# Data
%%

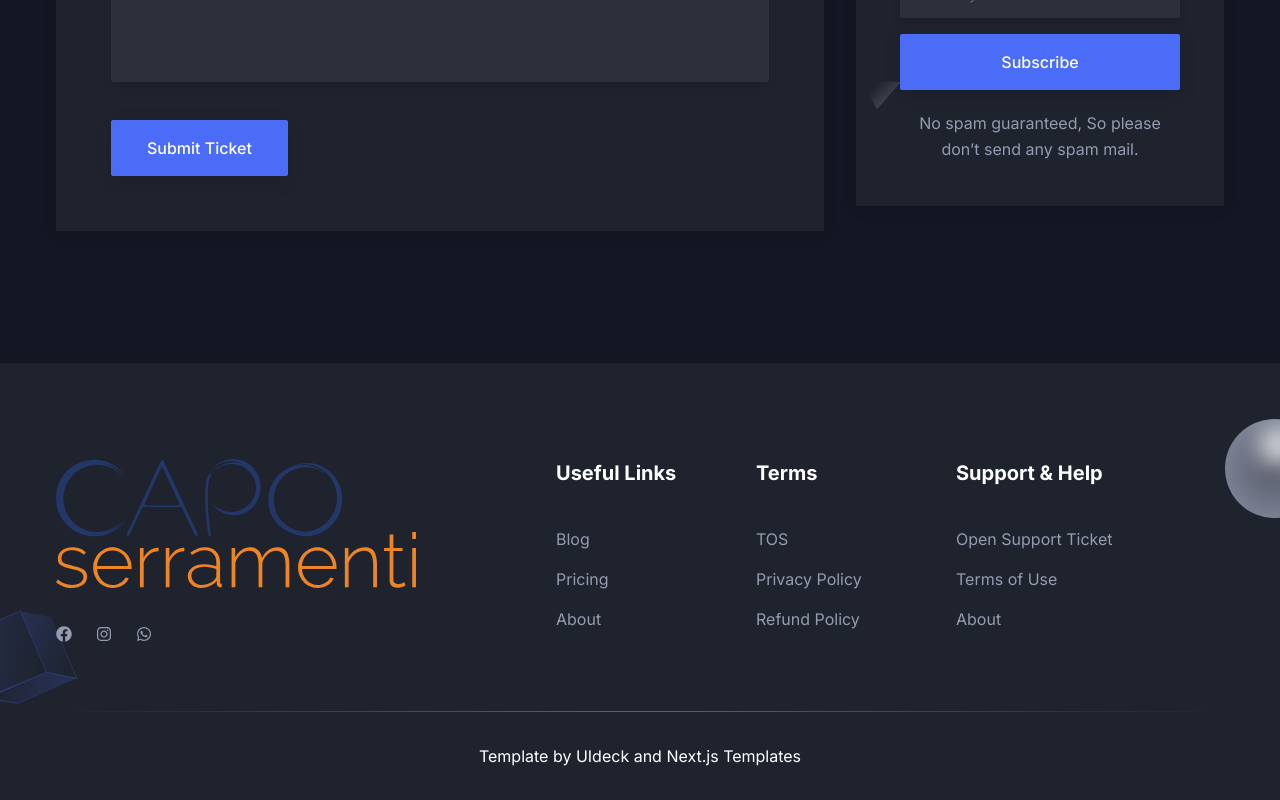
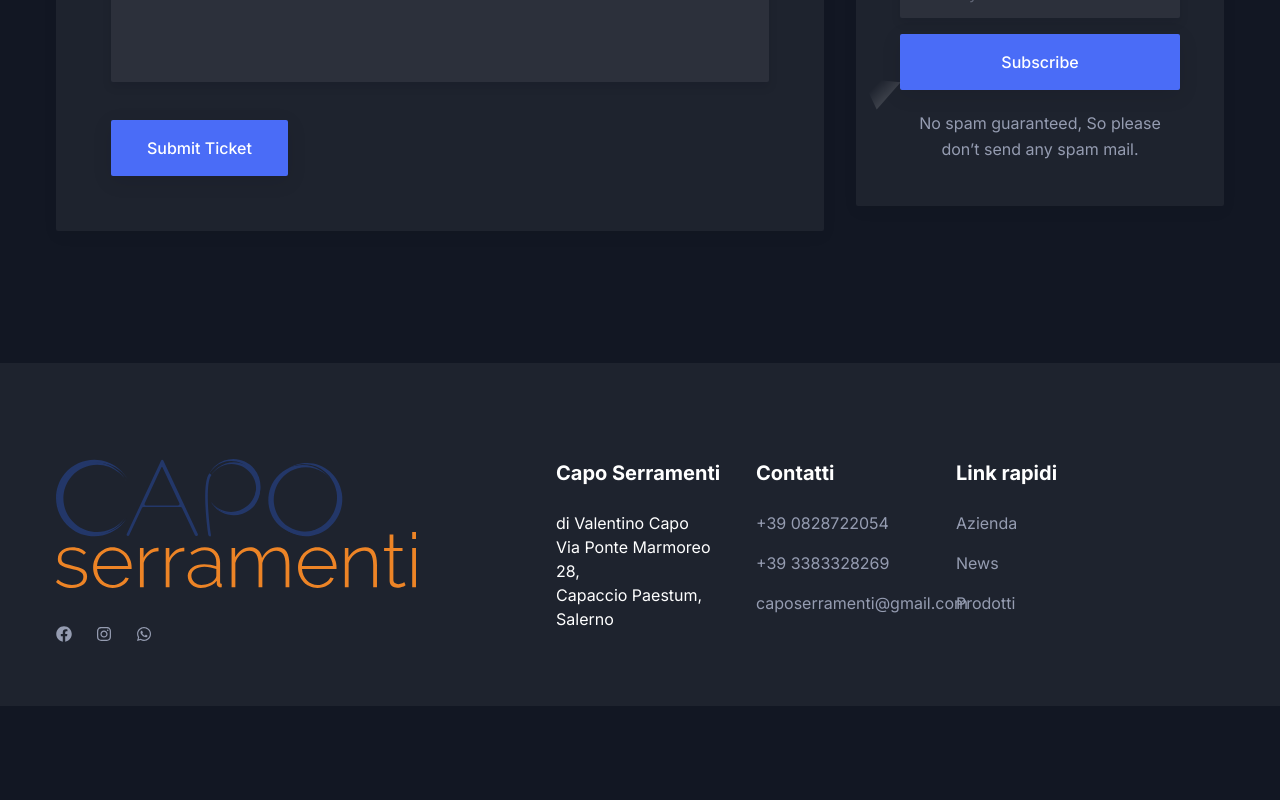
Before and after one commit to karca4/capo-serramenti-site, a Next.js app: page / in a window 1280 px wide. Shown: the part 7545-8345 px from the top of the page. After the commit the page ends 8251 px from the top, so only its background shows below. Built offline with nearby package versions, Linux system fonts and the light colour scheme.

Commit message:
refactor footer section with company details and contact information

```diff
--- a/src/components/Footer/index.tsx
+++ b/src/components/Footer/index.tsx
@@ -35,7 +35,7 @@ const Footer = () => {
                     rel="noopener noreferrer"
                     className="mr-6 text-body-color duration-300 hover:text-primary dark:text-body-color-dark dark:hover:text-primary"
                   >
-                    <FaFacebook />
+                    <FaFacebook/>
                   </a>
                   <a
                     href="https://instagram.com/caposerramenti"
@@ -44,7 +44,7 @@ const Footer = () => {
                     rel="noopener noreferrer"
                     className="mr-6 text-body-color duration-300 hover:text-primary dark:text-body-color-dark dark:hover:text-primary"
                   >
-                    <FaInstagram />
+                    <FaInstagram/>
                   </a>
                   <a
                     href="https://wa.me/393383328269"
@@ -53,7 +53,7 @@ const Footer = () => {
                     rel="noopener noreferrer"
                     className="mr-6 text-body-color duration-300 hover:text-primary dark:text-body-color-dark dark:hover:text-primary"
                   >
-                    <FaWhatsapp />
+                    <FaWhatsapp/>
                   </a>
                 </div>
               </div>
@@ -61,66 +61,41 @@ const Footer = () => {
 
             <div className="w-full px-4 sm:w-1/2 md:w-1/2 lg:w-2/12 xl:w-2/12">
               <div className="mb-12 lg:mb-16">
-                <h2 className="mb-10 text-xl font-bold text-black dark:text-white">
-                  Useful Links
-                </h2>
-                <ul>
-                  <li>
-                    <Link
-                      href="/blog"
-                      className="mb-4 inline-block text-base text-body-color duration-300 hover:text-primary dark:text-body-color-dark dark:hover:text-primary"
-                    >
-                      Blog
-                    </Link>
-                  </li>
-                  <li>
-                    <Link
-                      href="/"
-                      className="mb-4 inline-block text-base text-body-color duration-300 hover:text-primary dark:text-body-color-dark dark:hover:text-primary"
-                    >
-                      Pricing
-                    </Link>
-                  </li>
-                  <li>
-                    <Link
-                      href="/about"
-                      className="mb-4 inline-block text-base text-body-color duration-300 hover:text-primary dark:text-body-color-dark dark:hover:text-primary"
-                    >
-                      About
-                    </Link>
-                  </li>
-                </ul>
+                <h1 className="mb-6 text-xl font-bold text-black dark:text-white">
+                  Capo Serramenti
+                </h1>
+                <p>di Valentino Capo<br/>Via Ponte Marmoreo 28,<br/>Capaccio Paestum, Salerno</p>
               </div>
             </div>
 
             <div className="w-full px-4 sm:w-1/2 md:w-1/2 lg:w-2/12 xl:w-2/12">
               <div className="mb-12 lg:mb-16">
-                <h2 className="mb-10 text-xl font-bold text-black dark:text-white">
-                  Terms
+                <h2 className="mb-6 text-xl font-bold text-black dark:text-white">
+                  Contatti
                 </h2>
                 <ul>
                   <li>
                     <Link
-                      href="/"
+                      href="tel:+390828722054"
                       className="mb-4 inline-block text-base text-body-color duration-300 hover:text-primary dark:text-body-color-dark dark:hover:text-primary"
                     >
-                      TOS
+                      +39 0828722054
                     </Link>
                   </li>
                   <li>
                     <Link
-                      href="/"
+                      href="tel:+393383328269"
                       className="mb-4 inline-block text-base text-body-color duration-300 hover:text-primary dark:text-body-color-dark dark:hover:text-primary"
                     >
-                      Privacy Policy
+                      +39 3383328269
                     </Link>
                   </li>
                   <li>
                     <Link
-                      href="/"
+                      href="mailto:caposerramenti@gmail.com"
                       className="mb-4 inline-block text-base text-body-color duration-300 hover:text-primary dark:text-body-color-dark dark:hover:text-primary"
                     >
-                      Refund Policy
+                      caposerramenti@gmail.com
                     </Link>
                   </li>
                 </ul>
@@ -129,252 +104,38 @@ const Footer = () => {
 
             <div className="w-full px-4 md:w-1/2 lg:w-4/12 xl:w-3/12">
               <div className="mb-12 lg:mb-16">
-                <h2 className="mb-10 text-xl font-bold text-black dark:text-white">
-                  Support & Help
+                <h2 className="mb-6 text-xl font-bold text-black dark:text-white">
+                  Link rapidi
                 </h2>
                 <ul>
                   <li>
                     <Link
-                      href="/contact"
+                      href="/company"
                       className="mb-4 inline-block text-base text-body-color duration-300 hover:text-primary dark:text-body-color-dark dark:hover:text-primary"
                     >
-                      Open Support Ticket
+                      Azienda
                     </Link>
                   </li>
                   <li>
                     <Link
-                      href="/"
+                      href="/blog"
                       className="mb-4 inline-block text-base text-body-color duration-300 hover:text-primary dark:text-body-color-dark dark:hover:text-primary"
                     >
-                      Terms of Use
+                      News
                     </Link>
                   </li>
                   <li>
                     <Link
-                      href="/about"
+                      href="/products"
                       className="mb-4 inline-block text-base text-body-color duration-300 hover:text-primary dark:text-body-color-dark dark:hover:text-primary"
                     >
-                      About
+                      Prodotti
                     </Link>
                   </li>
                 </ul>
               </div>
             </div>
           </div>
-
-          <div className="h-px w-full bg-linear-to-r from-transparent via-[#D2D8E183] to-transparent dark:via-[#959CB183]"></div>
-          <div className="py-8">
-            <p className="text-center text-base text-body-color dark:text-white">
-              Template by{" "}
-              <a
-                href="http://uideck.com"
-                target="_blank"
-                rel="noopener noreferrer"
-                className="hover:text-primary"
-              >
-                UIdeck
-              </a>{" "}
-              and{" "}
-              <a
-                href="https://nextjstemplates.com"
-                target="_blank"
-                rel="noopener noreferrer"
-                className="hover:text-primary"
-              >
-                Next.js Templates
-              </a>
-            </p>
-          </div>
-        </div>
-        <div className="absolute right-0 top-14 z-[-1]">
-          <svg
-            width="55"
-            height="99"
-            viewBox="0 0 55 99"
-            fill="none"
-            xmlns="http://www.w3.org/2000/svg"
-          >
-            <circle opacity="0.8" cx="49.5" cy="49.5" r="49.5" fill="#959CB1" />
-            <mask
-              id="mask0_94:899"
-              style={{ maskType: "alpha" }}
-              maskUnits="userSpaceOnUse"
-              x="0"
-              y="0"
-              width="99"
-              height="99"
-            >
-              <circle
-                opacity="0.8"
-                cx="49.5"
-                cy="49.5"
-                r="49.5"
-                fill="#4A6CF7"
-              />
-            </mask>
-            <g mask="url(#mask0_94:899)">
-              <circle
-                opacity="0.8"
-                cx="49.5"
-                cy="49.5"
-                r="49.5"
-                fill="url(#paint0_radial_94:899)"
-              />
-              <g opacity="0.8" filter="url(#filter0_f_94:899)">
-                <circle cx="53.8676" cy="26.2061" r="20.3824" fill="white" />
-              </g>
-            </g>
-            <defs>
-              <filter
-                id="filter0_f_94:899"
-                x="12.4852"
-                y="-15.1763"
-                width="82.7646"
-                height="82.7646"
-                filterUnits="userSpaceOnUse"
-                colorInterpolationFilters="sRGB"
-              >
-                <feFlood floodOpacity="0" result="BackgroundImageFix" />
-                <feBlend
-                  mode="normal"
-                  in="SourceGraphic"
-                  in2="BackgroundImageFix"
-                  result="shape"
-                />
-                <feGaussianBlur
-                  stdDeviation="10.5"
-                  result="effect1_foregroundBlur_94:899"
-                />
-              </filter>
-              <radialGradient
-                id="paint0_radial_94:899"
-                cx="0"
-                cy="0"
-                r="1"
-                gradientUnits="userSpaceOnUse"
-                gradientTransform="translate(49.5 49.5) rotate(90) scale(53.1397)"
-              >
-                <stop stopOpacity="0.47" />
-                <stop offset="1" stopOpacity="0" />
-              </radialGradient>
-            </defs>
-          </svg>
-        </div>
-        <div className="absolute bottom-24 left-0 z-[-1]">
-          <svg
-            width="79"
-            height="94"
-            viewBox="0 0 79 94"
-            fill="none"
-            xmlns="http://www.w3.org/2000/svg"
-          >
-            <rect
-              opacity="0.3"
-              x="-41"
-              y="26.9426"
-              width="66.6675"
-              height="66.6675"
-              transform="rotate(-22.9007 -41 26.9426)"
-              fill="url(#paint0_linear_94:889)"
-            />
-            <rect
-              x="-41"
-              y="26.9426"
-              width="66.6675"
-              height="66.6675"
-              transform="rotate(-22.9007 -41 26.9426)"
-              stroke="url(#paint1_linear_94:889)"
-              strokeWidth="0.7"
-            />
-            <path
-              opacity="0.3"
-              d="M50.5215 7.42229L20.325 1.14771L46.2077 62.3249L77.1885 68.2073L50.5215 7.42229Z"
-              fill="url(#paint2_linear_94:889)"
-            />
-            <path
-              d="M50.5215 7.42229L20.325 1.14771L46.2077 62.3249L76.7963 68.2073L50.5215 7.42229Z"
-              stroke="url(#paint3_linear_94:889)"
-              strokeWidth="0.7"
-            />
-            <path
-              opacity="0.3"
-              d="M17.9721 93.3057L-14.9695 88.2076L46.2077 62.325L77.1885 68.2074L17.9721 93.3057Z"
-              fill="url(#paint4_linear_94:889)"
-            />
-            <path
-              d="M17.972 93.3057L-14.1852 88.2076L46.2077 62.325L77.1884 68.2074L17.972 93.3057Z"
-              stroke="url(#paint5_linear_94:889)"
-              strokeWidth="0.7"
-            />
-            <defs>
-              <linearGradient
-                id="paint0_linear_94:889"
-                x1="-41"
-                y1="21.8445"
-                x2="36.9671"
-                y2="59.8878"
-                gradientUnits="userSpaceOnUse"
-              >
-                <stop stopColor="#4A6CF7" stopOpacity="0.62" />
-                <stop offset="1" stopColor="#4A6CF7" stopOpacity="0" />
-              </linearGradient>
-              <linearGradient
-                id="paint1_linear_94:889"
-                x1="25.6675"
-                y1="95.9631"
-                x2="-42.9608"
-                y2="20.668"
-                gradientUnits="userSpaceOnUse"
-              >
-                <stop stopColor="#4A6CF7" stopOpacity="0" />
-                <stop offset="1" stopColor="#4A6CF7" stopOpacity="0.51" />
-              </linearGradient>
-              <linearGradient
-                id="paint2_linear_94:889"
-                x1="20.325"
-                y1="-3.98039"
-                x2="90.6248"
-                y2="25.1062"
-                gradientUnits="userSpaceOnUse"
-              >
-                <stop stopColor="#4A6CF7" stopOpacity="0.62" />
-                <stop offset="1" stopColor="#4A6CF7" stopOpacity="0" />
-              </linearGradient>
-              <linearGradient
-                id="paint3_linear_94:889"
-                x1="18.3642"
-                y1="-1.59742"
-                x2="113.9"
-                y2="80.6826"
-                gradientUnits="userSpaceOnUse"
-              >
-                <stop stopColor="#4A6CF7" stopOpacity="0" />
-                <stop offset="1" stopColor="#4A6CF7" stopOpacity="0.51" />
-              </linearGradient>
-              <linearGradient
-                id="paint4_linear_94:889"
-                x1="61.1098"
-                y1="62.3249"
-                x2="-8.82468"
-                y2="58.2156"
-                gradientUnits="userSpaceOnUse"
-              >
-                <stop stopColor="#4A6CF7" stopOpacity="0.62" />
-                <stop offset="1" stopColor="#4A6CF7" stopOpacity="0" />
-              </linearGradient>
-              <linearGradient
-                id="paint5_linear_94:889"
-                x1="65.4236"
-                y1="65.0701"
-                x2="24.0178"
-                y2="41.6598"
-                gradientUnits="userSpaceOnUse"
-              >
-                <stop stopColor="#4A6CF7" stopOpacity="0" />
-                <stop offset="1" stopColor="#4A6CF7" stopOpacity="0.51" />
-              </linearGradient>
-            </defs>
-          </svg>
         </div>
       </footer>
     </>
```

%%

Find "fill" in the preceding records. Copy each line that holds it.

-            fill="none"
-            <circle opacity="0.8" cx="49.5" cy="49.5" r="49.5" fill="#959CB1" />
-                fill="#4A6CF7"
-                fill="url(#paint0_radial_94:899)"
-                <circle cx="53.8676" cy="26.2061" r="20.3824" fill="white" />
-            fill="none"
-              fill="url(#paint0_linear_94:889)"
-              fill="url(#paint2_linear_94:889)"
-              fill="url(#paint4_linear_94:889)"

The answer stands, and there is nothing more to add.